Safety is one of the emerging concerns in deep learning systems. In the context of deep learning systems, safety is related to building agents that respect safety dynamics in a given environment. In many cases such as supervised learning, safety is modeled as part of the training datasets. However, other methods such as reinforcement learning require agents to master the dynamics of the environments by experimenting with it which introduces its own set of safety concerns. To address some of these challenges, OpenAI has recently open sourced Safety Gym, a suite of environments and tools for measuring progress towards reinforcement learning agents that respect safety constraints while training.
One of the most important innovations in the present era for the development of highly-advanced AI systems has been the introduction of Reinforcement Learning (RL). It has the potential to solve complex decision-making problems. It generally follows a "trial and error" method to learn optimal policies of a given problem. It has been used to achieve superhuman performance in competitive strategy games, including Go, Starcraft, Dota, among others. Despite the promise shown by reinforcement algorithms in many decision-making problems, there are few glitches and challenges, which still need to be addressed.
Where the training of machine learning models is concerned, there's always a risk of overfitting -- or corresponding to closely -- to a particular set of data. In point of fact, it's not infeasible that popular machine learning benchmarks like the Arcade Learning Environment encourage overfitting, in that they have a low emphasis on generalization. That's why OpenAI -- the San Francisco-based research firm cofounded by CTO Greg Brockman, chief scientist Ilya Sutskever, and others -- today released the Procgen Benchmark, a set of 16 procedurally-generated environments (CoinRun, StarPilot, CaveFlyer, Dodgeball, FruitBot, Chaser, Miner, Jumper, Leaper, Maze, BigFish, Heist, Climber, Plunder, Ninja, and BossFight) that measure how quickly a model learns generalizable skills. It builds atop the startup's CoinRun toolset, which used procedural generation to construct sets of training and test levels. "We want the best of both worlds: a benchmark comprised of many diverse environments, each of which fundamentally requires generalization," wrote OpenAI in a blog post.

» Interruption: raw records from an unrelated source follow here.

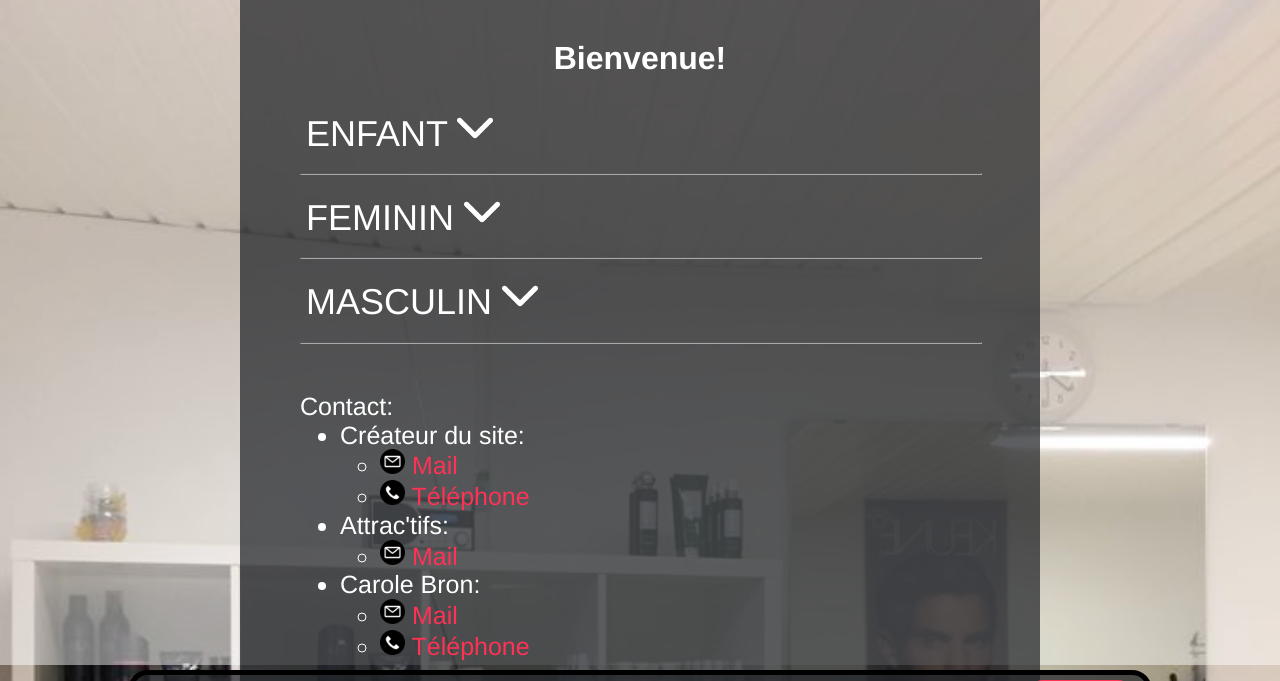
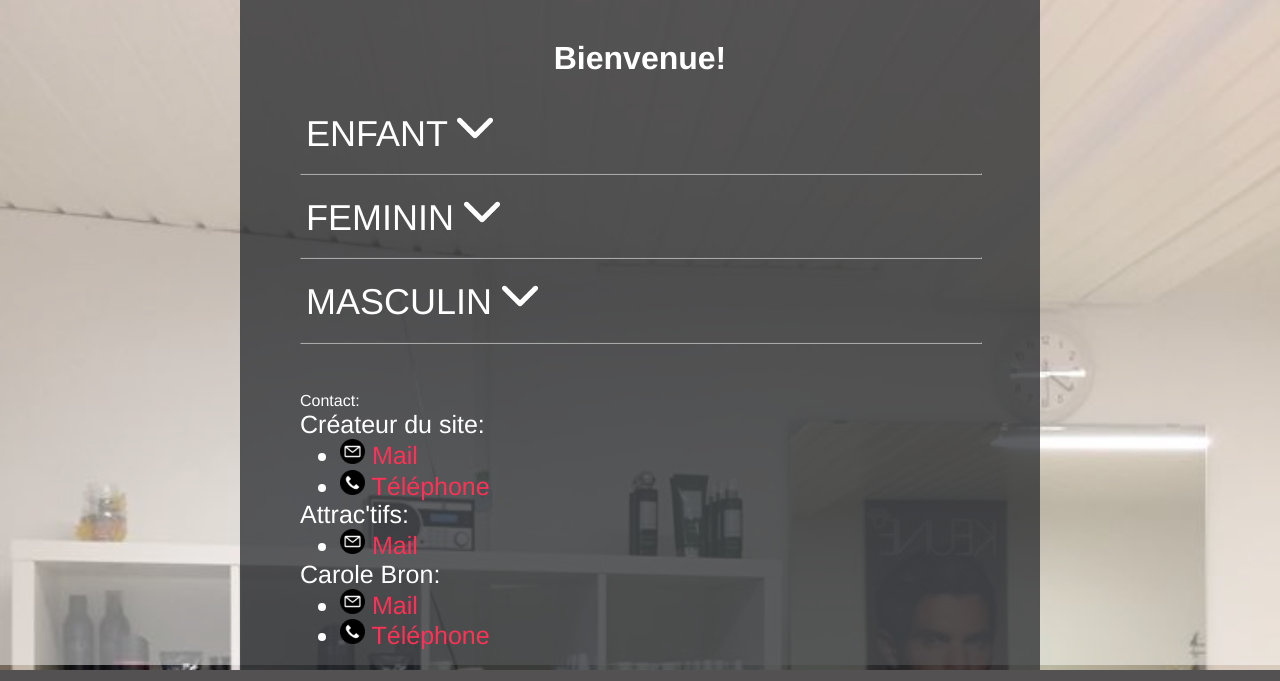
Before and after one commit to dindin-nibnib/attractifs, a PHP site: page / in a window 1280 px wide. Shown: the part 135-816 px from the top of the page. Run offline with PHP 8.4, Linux system fonts and the light colour scheme; some libraries are stand-ins or nearby versions.

Commit message:
formatage de contact

```diff
--- a/css/main.css
+++ b/css/main.css
@@ -13,11 +13,11 @@
 	transition: all 300ms, border 100ms, box-shadow 100ms, top 200ms cubic-bezier(.5, -1, .5, 2), bottom 200ms cubic-bezier(.5, -1, .5, 2);
 }
 
-footer > *, footer {
+#contact > div > *, #contact > div {
 	font-size: 25px;
 }
 
-footer > ul {
+#contact > div > ul {
 	margin: 0;
 }
 
--- a/index.html
+++ b/index.html
@@ -100,8 +100,8 @@
 
 <footer>
 	Contact:
-	<ul>
-		<li>
+	<div id="contact">
+		<div id="dindin">
 			Créateur du site:
 			<ul>
 				<li>
@@ -117,8 +117,9 @@
 					</a>
 				</li>
 			</ul>
-		</li>
-		<li>
+		</div>
+
+		<div id="attractifs">
 			Attrac'tifs:
 			<ul>
 				<li>
@@ -128,8 +129,9 @@
 					</a>
 				</li>
 			</ul>
-		</li>
-		<li>
+		</div>
+
+		<div id="carole">
 			Carole Bron:
 			<ul>
 				<li>
```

Roundup If you can't get enough of machine learning news then here's a roundup of extra tidbits to keep your addiction ticking away. Read on to learn more about how DeepMind is helping Google's Play Store, and a new virtual environment to train agents safely from OpenAI. An AI recommendation system for the Google Play Store: Deepmind are helping Android users find new apps in the Google Play Store with the help of machine learning. "We started collaborating with the Play store to help develop and improve systems that determine the relevance of an app with respect to the user," the London-based lab said this week. Engineers built a model known as a candidate generator.

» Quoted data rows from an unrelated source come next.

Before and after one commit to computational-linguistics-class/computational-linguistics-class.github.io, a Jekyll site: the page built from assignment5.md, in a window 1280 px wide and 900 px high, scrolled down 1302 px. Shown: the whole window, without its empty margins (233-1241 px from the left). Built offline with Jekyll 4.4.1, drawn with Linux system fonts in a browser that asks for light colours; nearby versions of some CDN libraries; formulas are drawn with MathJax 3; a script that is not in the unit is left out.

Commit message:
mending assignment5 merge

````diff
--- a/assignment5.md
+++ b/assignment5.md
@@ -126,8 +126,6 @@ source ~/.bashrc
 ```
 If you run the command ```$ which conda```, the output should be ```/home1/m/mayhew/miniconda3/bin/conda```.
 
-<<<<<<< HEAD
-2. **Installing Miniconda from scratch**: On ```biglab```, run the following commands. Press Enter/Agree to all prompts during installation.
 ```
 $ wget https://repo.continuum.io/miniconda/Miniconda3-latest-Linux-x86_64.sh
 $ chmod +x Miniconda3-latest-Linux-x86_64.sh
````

Deep RL is where deep learning is used in conjunction with RL to simplify the reward function in cases where the search space is very large, or the environment is very complicated with multi-dimensional states, actions, and rewards. The use of deep learning with RL is also known as Q-learning in which a deep learning network is used as a function approximator (called the Q function), predicting the reward for an input, rather than trying to explore and store rewards and actions for every state. Also, in simulation environments, by simply feeding pixels of an environment through a neural network, it allows the reinforcement algorithm to better understand its environment. For the most part, RL is being used to teach AI systems how to play games, as games provide a safe and bounded environment for learning. For example, AlphaGo uses RL (in combination with other techniques) and similar techniques to have AI learn Atari games, or become champions at Poker.